The PJ Tatler

Gibbs: If White House Doesn't Fix Obamacare Today, 'Huge Number' of Dems Will Back GOP Fix

Former White House press secretary Robert Gibbs said that his old boss either needs to announce a fix or support a Senate bill to rectify Obamacare’s problems or there will be “huge” Democratic support for a GOP bill in the House tomorrow.

The House Rules Committee has a 3 p.m. meeting today to advance the Keep Your Health Plan Act of 2013, sponsored by House Energy and Commerce Committee Chairman Fred Upton (R-Mich.).

On the Senate side, support has been growing for Sen. Mary Landrieu’s (D-La.) bill to allow people to keep their healthcare plans. “This bill provides a simple fix to a complex problem,” said co-sponsor Sen. Dianne Feinstein (D-Calif.). “This bill will extend the grandfather date for individual insurance plans so that individuals who have insurance policies they like can keep them indefinitely, unless the individual chooses another plan or the insurer stops providing health insurance in the individual market.”

Gibbs said on MSNBC that people need to “remember it’s a policy problem, not communication problem.”

“Either the White House announces a legislative or administrative fix, and I think that’s probably hard or supports either — probably comes out and support of something like the Landrieu bill in the Senate,” he said.

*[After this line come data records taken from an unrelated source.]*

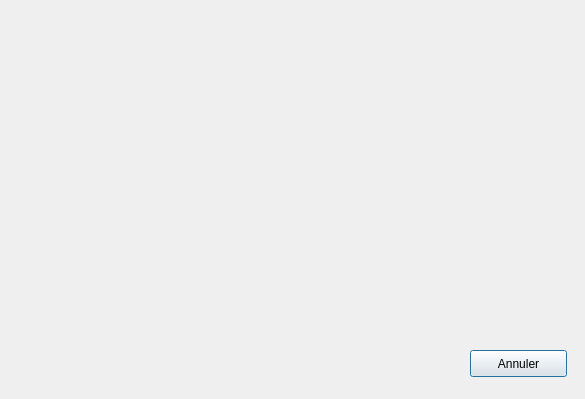
Qt form adddoc.ui (guiraz/ProjetTOO) before a commit.
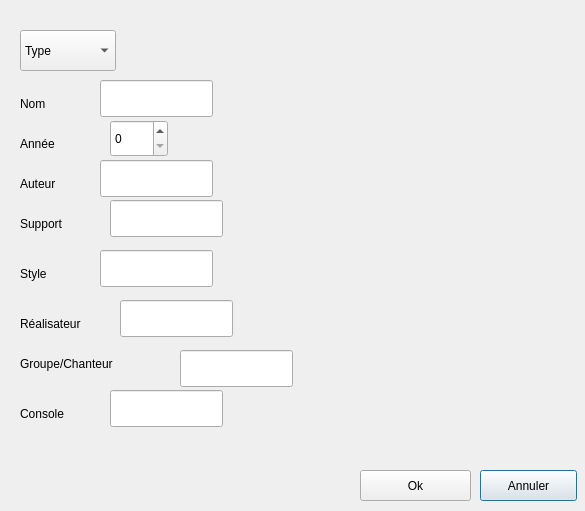
The same form after that commit.

The edit to the form file:
```diff
--- a/adddoc.ui
+++ b/adddoc.ui
@@ -7,7 +7,7 @@
     <x>0</x>
     <y>0</y>
     <width>585</width>
-    <height>399</height>
+    <height>511</height>
    </rect>
   </property>
   <property name="windowTitle">
@@ -16,16 +16,261 @@
   <widget class="QPushButton" name="pushButtonAbort">
    <property name="geometry">
     <rect>
-     <x>470</x>
-     <y>350</y>
+     <x>480</x>
+     <y>470</y>
      <width>97</width>
-     <height>27</height>
+     <height>31</height>
     </rect>
    </property>
    <property name="text">
     <string>Annuler</string>
    </property>
   </widget>
+  <widget class="QComboBox" name="comboBoxType">
+   <property name="geometry">
+    <rect>
+     <x>20</x>
+     <y>30</y>
+     <width>96</width>
+     <height>41</height>
+    </rect>
+   </property>
+   <item>
+    <property name="text">
+     <string>Type</string>
+    </property>
+   </item>
+   <item>
+    <property name="text">
+     <string>Bande dessinée</string>
+    </property>
+   </item>
+   <item>
+    <property name="text">
+     <string>Film</string>
+    </property>
+   </item>
+   <item>
+    <property name="text">
+     <string>Jeux vidéo</string>
+    </property>
+   </item>
+   <item>
+    <property name="text">
+     <string>Livre</string>
+    </property>
+   </item>
+   <item>
+    <property name="text">
+     <string>Livre numérique</string>
+    </property>
+   </item>
+   <item>
+    <property name="text">
+     <string>Musique</string>
+    </property>
+   </item>
+  </widget>
+  <widget class="QLabel" name="labelName">
+   <property name="geometry">
+    <rect>
+     <x>20</x>
+     <y>90</y>
+     <width>85</width>
+     <height>27</height>
+    </rect>
+   </property>
+   <property name="text">
+    <string>Nom</string>
+   </property>
+  </widget>
+  <widget class="QLabel" name="labelYear">
+   <property name="geometry">
+    <rect>
+     <x>20</x>
+     <y>130</y>
+     <width>85</width>
+     <height>27</height>
+    </rect>
+   </property>
+   <property name="text">
+    <string>Année</string>
+   </property>
+  </widget>
+  <widget class="QLabel" name="labelAutor">
+   <property name="geometry">
+    <rect>
+     <x>20</x>
+     <y>170</y>
+     <width>85</width>
+     <height>27</height>
+    </rect>
+   </property>
+   <property name="text">
+    <string>Auteur</string>
+   </property>
+  </widget>
+  <widget class="QLabel" name="labelMount">
+   <property name="geometry">
+    <rect>
+     <x>20</x>
+     <y>210</y>
+     <width>85</width>
+     <height>27</height>
+    </rect>
+   </property>
+   <property name="text">
+    <string>Support</string>
+   </property>
+  </widget>
+  <widget class="QLabel" name="labelStyle">
+   <property name="geometry">
+    <rect>
+     <x>20</x>
+     <y>260</y>
+     <width>85</width>
+     <height>27</height>
+    </rect>
+   </property>
+   <property name="text">
+    <string>Style</string>
+   </property>
+  </widget>
+  <widget class="QLabel" name="labelDirector">
+   <property name="geometry">
+    <rect>
+     <x>20</x>
+     <y>310</y>
+     <width>101</width>
+     <height>27</height>
+    </rect>
+   </property>
+   <property name="text">
+    <string>Réalisateur</string>
+   </property>
+  </widget>
+  <widget class="QLabel" name="labelBand">
+   <property name="geometry">
+    <rect>
+     <x>20</x>
+     <y>350</y>
+     <width>161</width>
+     <height>27</height>
+    </rect>
+   </property>
+   <property name="text">
+    <string>Groupe/Chanteur</string>
+   </property>
+  </widget>
+  <widget class="QLabel" name="labelConsole">
+   <property name="geometry">
+    <rect>
+     <x>20</x>
+     <y>400</y>
+     <width>85</width>
+     <height>27</height>
+    </rect>
+   </property>
+   <property name="text">
+    <string>Console</string>
+   </property>
+  </widget>
+  <widget class="QSpinBox" name="spinBoxYear">
+   <property name="geometry">
+    <rect>
+     <x>110</x>
+     <y>120</y>
+     <width>58</width>
+     <height>37</height>
+    </rect>
+   </property>
+   <property name="maximum">
+    <number>3000</number>
+   </property>
+  </widget>
+  <widget class="QLineEdit" name="lineEditName">
+   <property name="geometry">
+    <rect>
+     <x>100</x>
+     <y>80</y>
+     <width>113</width>
+     <height>37</height>
+    </rect>
+   </property>
+  </widget>
+  <widget class="QLineEdit" name="lineEditAutor">
+   <property name="geometry">
+    <rect>
+     <x>100</x>
+     <y>160</y>
+     <width>113</width>
+     <height>37</height>
+    </rect>
+   </property>
+  </widget>
+  <widget class="QLineEdit" name="lineEditMount">
+   <property name="geometry">
+    <rect>
+     <x>110</x>
+     <y>200</y>
+     <width>113</width>
+     <height>37</height>
+    </rect>
+   </property>
+  </widget>
+  <widget class="QLineEdit" name="lineEditStyle">
+   <property name="geometry">
+    <rect>
+     <x>100</x>
+     <y>250</y>
+     <width>113</width>
+     <height>37</height>
+    </rect>
+   </property>
+  </widget>
+  <widget class="QLineEdit" name="lineEditDirector">
+   <property name="geometry">
+    <rect>
+     <x>120</x>
+     <y>300</y>
+     <width>113</width>
+     <height>37</height>
+    </rect>
+   </property>
+  </widget>
+  <widget class="QLineEdit" name="lineEditBand">
+   <property name="geometry">
+    <rect>
+     <x>180</x>
+     <y>350</y>
+     <width>113</width>
+     <height>37</height>
+    </rect>
+   </property>
+  </widget>
+  <widget class="QLineEdit" name="lineEditConsole">
+   <property name="geometry">
+    <rect>
+     <x>110</x>
+     <y>390</y>
+     <width>113</width>
+     <height>37</height>
+    </rect>
+   </property>
+  </widget>
+  <widget class="QPushButton" name="pushButtonOk">
+   <property name="geometry">
+    <rect>
+     <x>360</x>
+     <y>470</y>
+     <width>111</width>
+     <height>31</height>
+    </rect>
+   </property>
+   <property name="text">
+    <string>Ok</string>
+   </property>
+  </widget>
  </widget>
  <resources/>
  <connections/>
```
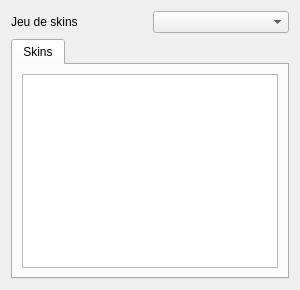
Qt form Source/Elements/UI/TexturePanel.ui (azertval/ProjectGaming) before a commit.
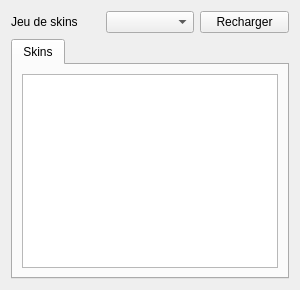
The same form after that commit.

```diff
--- a/Source/Elements/UI/TexturePanel.ui
+++ b/Source/Elements/UI/TexturePanel.ui
@@ -18,6 +18,12 @@
      <item>
       <widget class="QComboBox" name="setSelector"/>
      </item>
+     <item>
+      <widget class="QPushButton" name="reloadButton">
+       <property name="text"><string>Recharger</string></property>
+       <property name="toolTip"><string>Recharge les textures depuis le disque</string></property>
+      </widget>
+     </item>
     </layout>
    </item>
    <item>
```
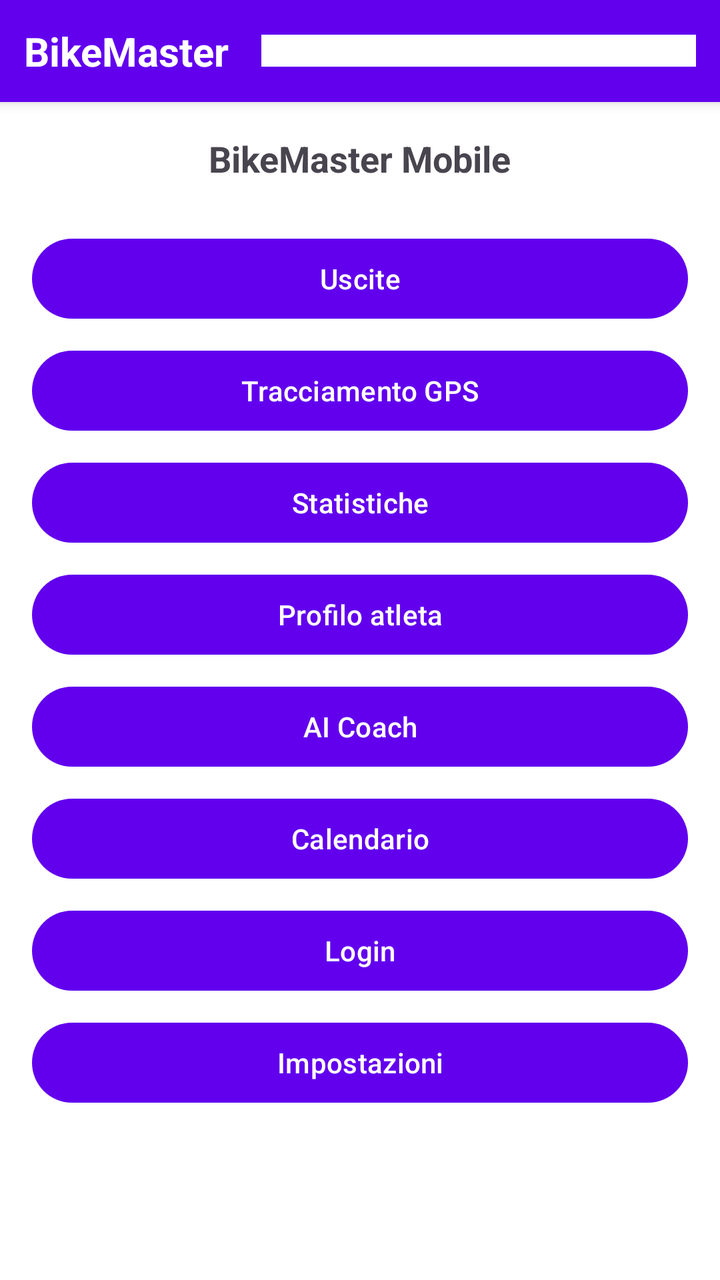
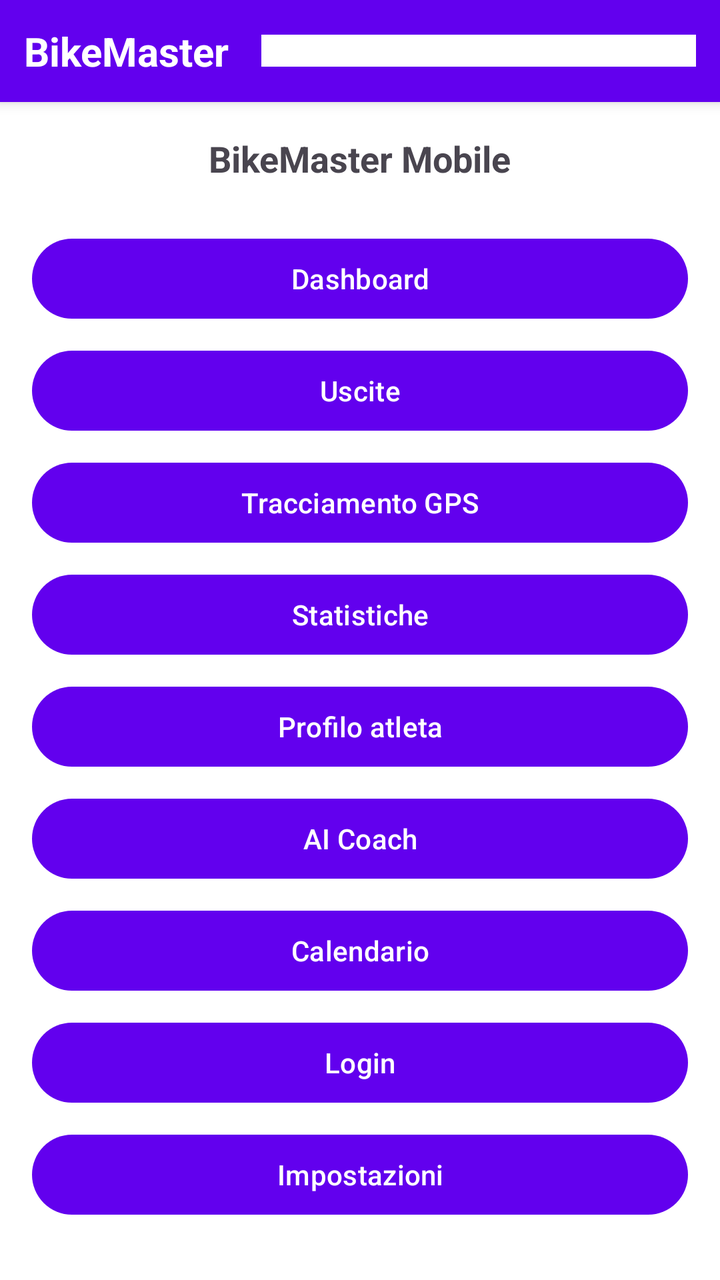

Compare the two renders of this Android layout. The source of the first and the diff that turns it into the second are given below.
<!-- AndroidManifest.xml: application theme AppTheme -->
<!-- res/layout/activity_main.xml -->
<?xml version="1.0" encoding="utf-8"?>
<LinearLayout xmlns:android="http://schemas.android.com/apk/res/android"
    android:layout_width="match_parent"
    android:layout_height="match_parent"
    android:orientation="vertical"
    android:background="@android:color/white">

    <LinearLayout
        android:layout_width="match_parent"
        android:layout_height="wrap_content"
        android:orientation="horizontal"
        android:gravity="center_vertical"
        android:padding="12dp"
        android:background="?attr/colorPrimary"
        android:elevation="4dp">

        <TextView
            android:layout_width="wrap_content"
            android:layout_height="wrap_content"
            android:text="@string/app_name"
            android:textColor="@android:color/white"
            android:textSize="20sp"
            android:textStyle="bold"
            android:layout_weight="0" />

        <Spinner
            android:id="@+id/nav_spinner"
            android:layout_width="0dp"
            android:layout_height="wrap_content"
            android:layout_marginStart="16dp"
            android:layout_weight="1"
            android:background="@android:color/white"
            android:padding="8dp"
            android:spinnerMode="dropdown" />
    </LinearLayout>

    <ScrollView
        android:layout_width="match_parent"
        android:layout_height="match_parent"
        android:padding="16dp">

        <LinearLayout
            android:layout_width="match_parent"
            android:layout_height="wrap_content"
            android:orientation="vertical"
            android:gravity="center_horizontal">

            <TextView
                android:layout_width="wrap_content"
                android:layout_height="wrap_content"
                android:text="BikeMaster Mobile"
                android:textSize="18sp"
                android:textStyle="bold"
                android:layout_marginBottom="24dp" />

            <Button
                android:id="@+id/btn_rides"
                android:layout_width="match_parent"
                android:layout_height="wrap_content"
                android:text="@string/rides"
                android:layout_marginBottom="8dp" />

            <Button
                android:id="@+id/btn_tracking"
                android:layout_width="match_parent"
                android:layout_height="wrap_content"
                android:text="@string/tracking"
                android:layout_marginBottom="8dp" />

            <Button
                android:id="@+id/btn_stats"
                android:layout_width="match_parent"
                android:layout_height="wrap_content"
                android:text="@string/statistics"
                android:layout_marginBottom="8dp" />

            <Button
                android:id="@+id/btn_athlete"
                android:layout_width="match_parent"
                android:layout_height="wrap_content"
                android:text="@string/profile"
                android:layout_marginBottom="8dp" />

            <Button
                android:id="@+id/btn_coach"
                android:layout_width="match_parent"
                android:layout_height="wrap_content"
                android:text="@string/coach"
                android:layout_marginBottom="8dp" />

            <Button
                android:id="@+id/btn_calendar"
                android:layout_width="match_parent"
                android:layout_height="wrap_content"
                android:text="@string/calendar"
                android:layout_marginBottom="8dp" />

            <Button
                android:id="@+id/btn_login"
                android:layout_width="match_parent"
                android:layout_height="wrap_content"
                android:text="@string/login"
                android:layout_marginBottom="8dp" />

            <Button
                android:id="@+id/btn_settings"
                android:layout_width="match_parent"
                android:layout_height="wrap_content"
                android:text="@string/settings"
                android:layout_marginBottom="8dp" />

        </LinearLayout>
    </ScrollView>

</LinearLayout>
<!-- resources referenced by this layout -->
<resources>
  <string name="app_name">BikeMaster</string>
  <string name="calendar">Calendario</string>
  <string name="coach">AI Coach</string>
  <string name="login">Login</string>
  <string name="profile">Profilo atleta</string>
  <string name="rides">Uscite</string>
  <string name="settings">Impostazioni</string>
  <string name="statistics">Statistiche</string>
  <string name="tracking">Tracciamento GPS</string>
  <style name="AppTheme" parent="Base.Theme.BikeMaster" />
  <style name="Base.Theme.BikeMaster" parent="Theme.Material3.DayNight.NoActionBar">
          <item name="colorPrimary">@color/purple_500</item>
          <item name="colorPrimaryVariant">@color/purple_700</item>
          <item name="colorOnPrimary">@color/white</item>
          <item name="colorSecondary">@color/teal_200</item>
          <item name="colorSecondaryVariant">@color/teal_700</item>
          <item name="android:statusBarColor" tools:targetApi="l">?attr/colorPrimaryVariant</item>
      </style>
  <color name="purple_500">#FF6200EE</color>
  <color name="purple_700">#FF3700B3</color>
  <color name="white">#FFFFFFFF</color>
  <color name="teal_200">#FF03DAC5</color>
  <color name="teal_700">#FF018786</color>
</resources>

<!-- the commit's change to res/layout/activity_main.xml (unified diff, before → after) -->
@@ -52,6 +52,13 @@
                 android:textSize="18sp"
                 android:textStyle="bold"
                 android:layout_marginBottom="24dp" />
+
+            <Button
+                android:id="@+id/btn_dashboard"
+                android:layout_width="match_parent"
+                android:layout_height="wrap_content"
+                android:text="Dashboard"
+                android:layout_marginBottom="8dp" />
 
             <Button
                 android:id="@+id/btn_rides"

One of those things “has to happen,” he stressed, or “you’ll see huge numbers of Democrats come out in support of the Upton bill, even if they don’t absolutely believe that that’s this — what solves the problem, that’s what people think will solve the problem.”

The White House just updated the daily schedule to add a statement from President Obama in the press room at 11:35 a.m.

Pennsylvania Rep. Mike Doyle (D) said he told the White House yesterday “members of Congress aren’t judged by administrative fixes, they’re judged by their voting record.”

“And people wanna be on the record that we made a commitment to the American people that they could keep their insurance if they like it, and we wanna fix that,” Doyle added.

Gibbs said he still thinks “the huge 98 percent of this problem is the website.”

“There’s basically 6.9 million people with a month less, in terms of that window that have to go, that’s gonna put tremendous strain on the website,” he said. “The website is a giant mess, to begin with. And it’s got to be fixed. The good news for the administration is — in the figures they released yesterday, 846,000 people completed an application, covering 1.5 million people. Right? They haven’t yet selected an insurance plan. The 106,000 people have selected an insurance plan.”

“So there’s demand for this. There’s curiosity. There’s demand for health care, that’s not surprising. We had tens of millions of people without health care. The question now is, is there a vehicle.”

“It’s not surprising that the numbers are 100,000 at this point. I mean, people have been told the website’s not working properly,” Doyle said. “Three — three times as many sign-ups in the state exchanges as in the federal exchange. But the bottom line is this, once that website starts to function, as we intend it to function, I — I agree with Robert, I think, a lot of this starts to go away.”